“Four? That’s a random number!” Why would he choose four!?!?”
Because I couldn’t think of a fifth one, ok!!! Give me a break!!! Truth be told, I could have probably included more, but what is about to follow are the four I hear the most….but first…a short prologue…
Working in a wine bar, I’m constantly approached by Servers with the same type of question: “Hey Kris…..I have this guy who’s looking for a red wine. He wants raspberry, but also a little plummy taste. Light on the oak, but heavy on the tannin. European, but fruit-forward. He also said he likes spice, but hates dry wine. What do you suggest?”
”He just told you all that?” I’ll enquire.
”Yes, why? What do you think he’ll like?” the Server will respond.
The truth of the matter is, people generally have no idea how to describe what they like. No idea at all! I’m not saying this to try and poke fun at the less wine-savvy. I have no idea how to describe what I like either, and I make a living out of this stuff!!!
Describing wines is possibly one of the hardest things imaginable in the world of wine. Everyone has very personal tastes, and describing those tastes to someone else and expecting them to interpret them into a wine you will enjoy, is an almost impossible task! With all of that being said, I’d like to highlight four wine descriptors I hate:
Once upon a time, I had a wine rep that used “nice” as her description on EVERY wine she’d describe to me i.e. “…this wine is nice…”, or “…this is a nice one….” I always remember thinking “I should bloody hope so! Why would she show me a wine that wasn’t ‘nice’?”
In this respect, I think it was just her way of getting round that fact that she didn’t actually know her product, and therefore had very little else to rely on. “Nice” is just a lazy descriptor. Most wines are “nice”. Asking for “…a nice glass of wine…” achieves very little at all. I’ve had very few wines that didn’t at least contain the smallest element of “niceness”.
Saying a wine is “dry” is about as vague as descriptors get. Different wines are dry to different people. Californian Chards are dry to some. What about Loire Valley Muscadet? Mosel Riesling? Chablis? New Zealand Sauv Blanc?
It’s not that dry can’t be used as a descriptor, it’s just the way it’s used. Most often, people will ask me for a wine that “…isn’t dry”. I know by now that they’re looking for a wine that “…is sweet”.
If this is a descriptor you wish to employ to describe the kind of wine you are looking for, try thinking about which wines you’ve tasted previously that you personally deem to be “dry” in style.

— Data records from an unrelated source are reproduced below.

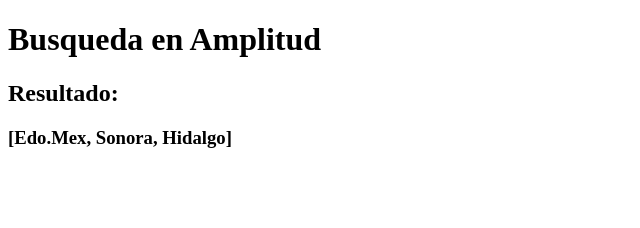
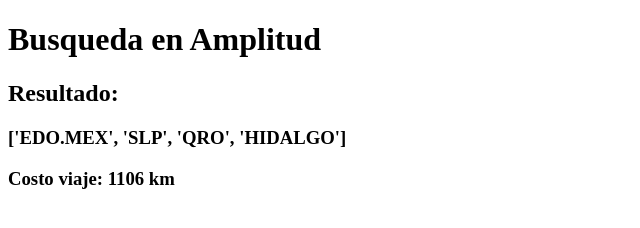
Before and after one commit to Kevin4Calderon/Estados_Zamora, a plain HTML site: page index.html in a window 1280 px wide. Shown: the whole page, without its empty margins (0-640 px from the left). Drawn offline with Linux system fonts and the light colour scheme.

Commit message:
Update index.html

```diff
--- a/index.html
+++ b/index.html
@@ -9,7 +9,8 @@
 
 <h1>Busqueda en Amplitud</h1>
 <h2>Resultado:</h2>
-<h3>[Edo.Mex, Sonora, Hidalgo]</h3>
+<h3>['EDO.MEX', 'SLP', 'QRO', 'HIDALGO']</h3>
+<h3>Costo viaje: 1106 km</h3>
 
 </body>
 </html>
```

ALL WINE is “fruity” in some form; whether that fruit is tropical, or citrus, or all the way through to dried prunes and raisins. Therefore, describing a wine as “fruity” tells you bugger-all about it!
I find this descriptor to be used much the same way as “dry”, i.e. “…can you suggest a wine that is fruity…?”
”Why certainly, Sir! Yes I can! Everything. Everything we have here contains fruit, in one form or another. Does that narrow it down?”
Once again, 99.9% of the time I find “fruity” to just mean “sweet”. If you really wanted to go down the “fruit path”, give thought to the kind of fruit you’re thinking of. Red fruit, blue fruit, black fruit, tropical fruit, stone fruit, or citrus fruit, for example.
In other words, the “finish”. Again, I find “after-taste” to be used frequently with a negative connotation. This may come as a surprise, but I quite often get asked to recommend a wine that has, and I quote, “…no aftertaste”. It stumps me every time! I’ve come close to saying “…would a glass of water fit the bill?”
I can’t ever think why you’d want a wine with no aftertaste, but then I realize that a number of wines on the market (50-90% of the selection at grocery stores) have very little aftertaste whatsoever….and that’s not a good thing!
I can’t think of situation where you might ever want to get specific when it comes to the particular “aftertaste” of a wine. It’s one descriptor you should just leave alone.
If you find yourself in the position of trying to describe your tastes in order to find a wine that suits your needs, I always find the best way to approach it is to reel off a list of wines that you’ve enjoyed in the past. If you tell a Server “I like Chianti, and Spanish reds”, or “I like Australian Shirazes”, they should have a pretty good idea of the direction to lead you in. This as opposed to giving an endless list of very personal and very pointless wine descriptors.This entry was posted in Facts, News and tagged Describing wine, wine descriptors, wine tasting note. Bookmark the permalink. ← A Few of the Best Wine Bottle Christmas Trees! Wine Connoisseur Dogs. →